harder time than others due to the PTSD they experience from living in poverty and all that entails.

Update on 85th Legislative Session, Kathy Green


Tracy reported that HB 11 is an excellent bill addressing an ecological approach to mental health.

Kathy reported that HB 305/SB 180 addresses bullying, sexual harassment and cyber-bulling.

Tracy discussed SB 411 which relates to the participation of campus-based mental health professionals
in certain health benefit plans.

Members discussed various school health-related bills addressing immunizations, sex ed, SHAC
membership, recommendations and minutes, recess, contraceptives. See attached handout for
legislative tracking.
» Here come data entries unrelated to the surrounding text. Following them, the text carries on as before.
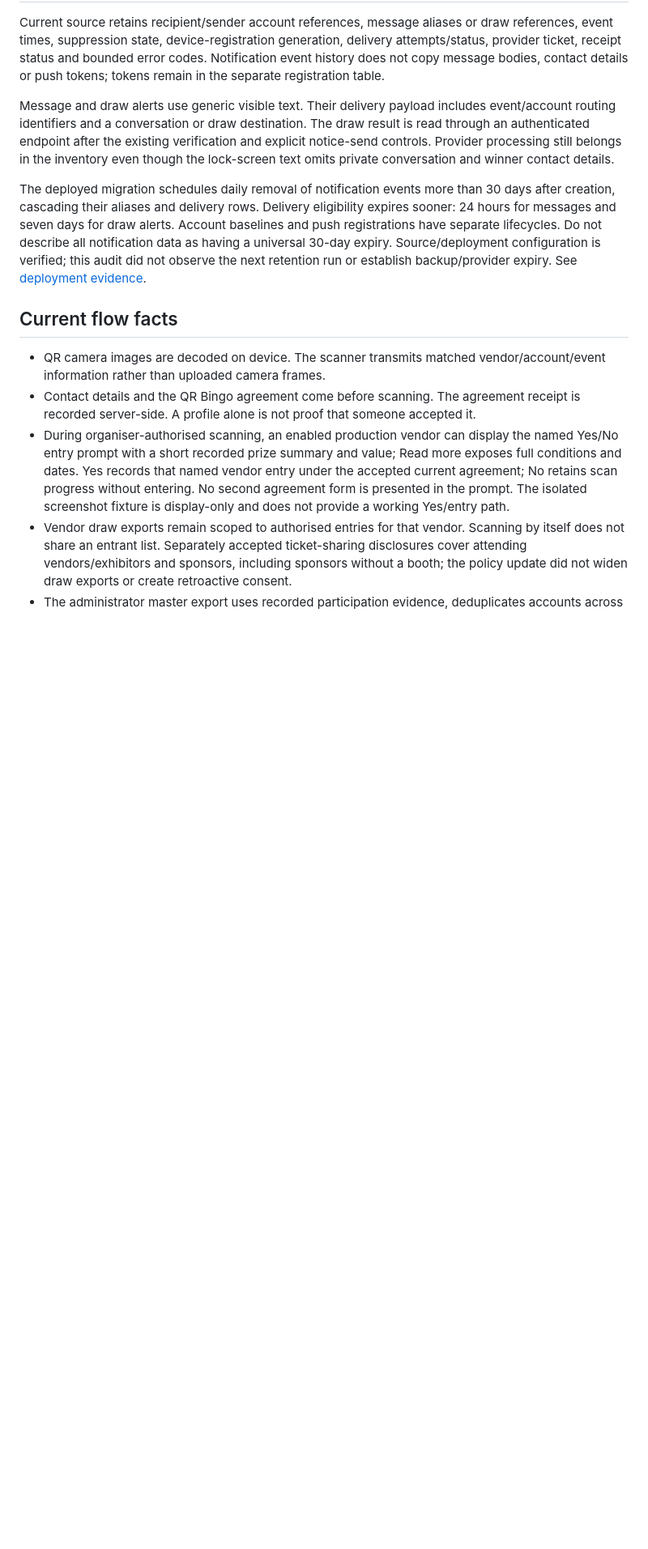
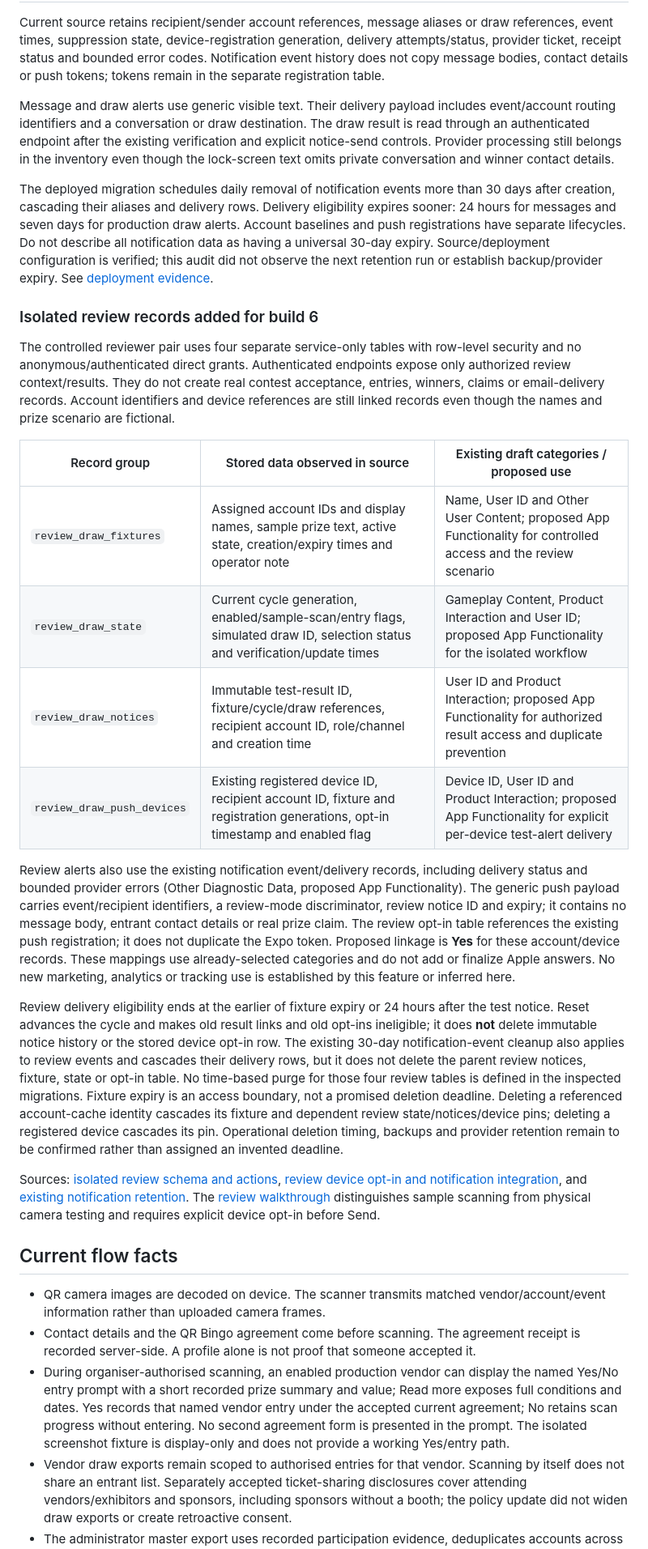
Before and after one commit to djshaneb/AppWeddingWin.ca, a Markdown page: docs/app-store/APP_PRIVACY_ANSWERS.md, the part around one of its changes. Shown at 81% size. Rendered like a GitHub page; blank space fills up the shorter version.

Commit message:
Align review guidance and privacy inventory with isolated test mode

```diff
--- a/docs/app-store/APP_PRIVACY_ANSWERS.md
+++ b/docs/app-store/APP_PRIVACY_ANSWERS.md
@@ -65,7 +65,24 @@ Current source retains recipient/sender account references, message aliases or d
 
 Message and draw alerts use generic visible text. Their delivery payload includes event/account routing identifiers and a conversation or draw destination. The draw result is read through an authenticated endpoint after the existing verification and explicit notice-send controls. Provider processing still belongs in the inventory even though the lock-screen text omits private conversation and winner contact details.
 
-The deployed migration schedules daily removal of notification events more than 30 days after creation, cascading their aliases and delivery rows. Delivery eligibility expires sooner: 24 hours for messages and seven days for draw alerts. Account baselines and push registrations have separate lifecycles. Do not describe all notification data as having a universal 30-day expiry. Source/deployment configuration is verified; this audit did not observe the next retention run or establish backup/provider expiry. See [deployment evidence](/Users/shane/Documents/Codex/2026-09-10/one-of-my-previous-chats-won/outputs/app-store-launch-2026-09-14/push-test-2026-09-14/backend-deployment.json).
+The deployed migration schedules daily removal of notification events more than 30 days after creation, cascading their aliases and delivery rows. Delivery eligibility expires sooner: 24 hours for messages and seven days for production draw alerts. Account baselines and push registrations have separate lifecycles. Do not describe all notification data as having a universal 30-day expiry. Source/deployment configuration is verified; this audit did not observe the next retention run or establish backup/provider expiry. See [deployment evidence](/Users/shane/Documents/Codex/2026-09-10/one-of-my-previous-chats-won/outputs/app-store-launch-2026-09-14/push-test-2026-09-14/backend-deployment.json).
+
+### Isolated review records added for build 6
+
+The controlled reviewer pair uses four separate service-only tables with row-level security and no anonymous/authenticated direct grants. Authenticated endpoints expose only authorized review context/results. They do not create real contest acceptance, entries, winners, claims or email-delivery records. Account identifiers and device references are still linked records even though the names and prize scenario are fictional.
+
+| Record group | Stored data observed in source | Existing draft categories / proposed use |
+| --- | --- | --- |
+| `review_draw_fixtures` | Assigned account IDs and display names, sample prize text, active state, creation/expiry times and operator note | Name, User ID and Other User Content; proposed App Functionality for controlled access and the review scenario |
+| `review_draw_state` | Current cycle generation, enabled/sample-scan/entry flags, simulated draw ID, selection status and verification/update times | Gameplay Content, Product Interaction and User ID; proposed App Functionality for the isolated workflow |
+| `review_draw_notices` | Immutable test-result ID, fixture/cycle/draw references, recipient account ID, role/channel and creation time | User ID and Product Interaction; proposed App Functionality for authorized result access and duplicate prevention |
+| `review_draw_push_devices` | Existing registered device ID, recipient account ID, fixture and registration generations, opt-in timestamp and enabled flag | Device ID, User ID and Product Interaction; proposed App Functionality for explicit per-device test-alert delivery |
+
+Review alerts also use the existing notification event/delivery records, including delivery status and bounded provider errors (Other Diagnostic Data, proposed App Functionality). The generic push payload carries event/recipient identifiers, a review-mode discriminator, review notice ID and expiry; it contains no message body, entrant contact details or real prize claim. The review opt-in table references the existing push registration; it does not duplicate the Expo token. Proposed linkage is **Yes** for these account/device records. These mappings use already-selected categories and do not add or finalize Apple answers. No new marketing, analytics or tracking use is established by this feature or inferred here.
+
+Review delivery eligibility ends at the earlier of fixture expiry or 24 hours after the test notice. Reset advances the cycle and makes old result links and old opt-ins ineligible; it does **not** delete immutable notice history or the stored device opt-in row. The existing 30-day notification-event cleanup also applies to review events and cascades their delivery rows, but it does not delete the parent review notices, fixture, state or opt-in table. No time-based purge for those four review tables is defined in the inspected migrations. Fixture expiry is an access boundary, not a promised deletion deadline. Deleting a referenced account-cache identity cascades its fixture and dependent review state/notices/device pins; deleting a registered device cascades its pin. Operational deletion timing, backups and provider retention remain to be confirmed rather than assigned an invented deadline.
+
+Sources: [isolated review schema and actions](../../supabase/migrations/20260915223013_add_nonbinding_review_draw_mode.sql), [review device opt-in and notification integration](../../supabase/migrations/20260915223039_isolate_review_draw_notifications.sql), and [existing notification retention](../../supabase/migrations/20260914190037_durable_member_notifications.sql). The [review walkthrough](REVIEW_TEST_MODE.md) distinguishes sample scanning from physical camera testing and requires explicit device opt-in before Send.
 
 ## Current flow facts
 
```
Also changed, not shown: other parts of docs/app-store/APP_PRIVACY_ANSWERS.md (+2 -2 lines), docs/app-store/APP_REVIEW_NOTES.md (+1 -1 lines), docs/app-store/REVIEW_TEST_MODE.md (+1 -0 lines).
Board Report: Julie Cowan. To see the bills that AISD is tracking go to AISD website. Julie reported that
AISD supports the house bill funding for public education, which is willing to use money from the rainy
day fund.

District Reports:
PE and Health: AISD submitted a 4 million dollar proposal to the Governor’s Office (VOCA-Victims of
Crime Assistance) to expand mental health services to elementary schools in 3 vertical teams for
children exposed to violence. The proposal was not recommended by the committee but is going
forward to the Governor’s Office.
Advancing School Mental Health Conference-Tracy submitted a proposal and was accepted to present
on advancing the ecological model of care in schools. Hogg Foundation thanked the District for its
progress in partnering to provide mental health services on campuses.

Employee Wellness: Telemedicine –increased employee participation saving the district $21,000. The
Big Pink Seton Bus provided preventative screenings for staff. The Mayor of Austin is promoting Million
Mile Month—encouraging people to increase physical activity. Encourage youth and adults to
participate.

Nutrition and Food Service: Ryan Cengel reported that we served around 81,000 meals in March almost
2 thousand more than last year. We have 71 campuses with salad bars and the remaining 9 elementary
schools will have salad bars by the end of this month. We started serving from a new food truck on the
high school campuses. We will be starting a Chopped Competition at Burnet and Lamar middle schools.

Committee Reports:
SEB: Hugh Simmons is reaching out to Manor, Hays, and Eanes and will be following up with Pflugerville
and Del Valle. This subcommittee is convening SHACS from local districts to craft joint messaging on
student supports. The second SEB subcommittee is working on a youth-led session at the AISD SEL
symposium in June. Members are meeting tonight with Youth Launch.

Sex Ed.: Alda proposed changes to the language in district policy as follows: “In reference to EHAA
(Local) Policy, AISD should delete “demonstrated nor” from the sentence “Contraceptive devices shall
not be demonstrated nor disseminated in District facilities.” The proposed text complies with TEC
28.004. Revision of EHAA (Local) Curriculum Parameters, last paragraph. Alda discussed the importance
for students to see actual contraceptive devices and how they are used effectively. All other
requirements would stay the same. This change would allow teachers to demonstrate condom use. The
new text is consistent with the state’s language. Teachers could access training from local organizations.
Julie asked the committee to ensure that parents are informed about any changes. Discussion was had
on the timeline of submitting the recommendation to district administrators and the Board for final
approval.

A motion was made, seconded and voted on to accept the committee’s recommendation as written.

Community Comments:
Dell Children’s 5K on Saturday!

Meeting was adjourned at 8:17 p.m.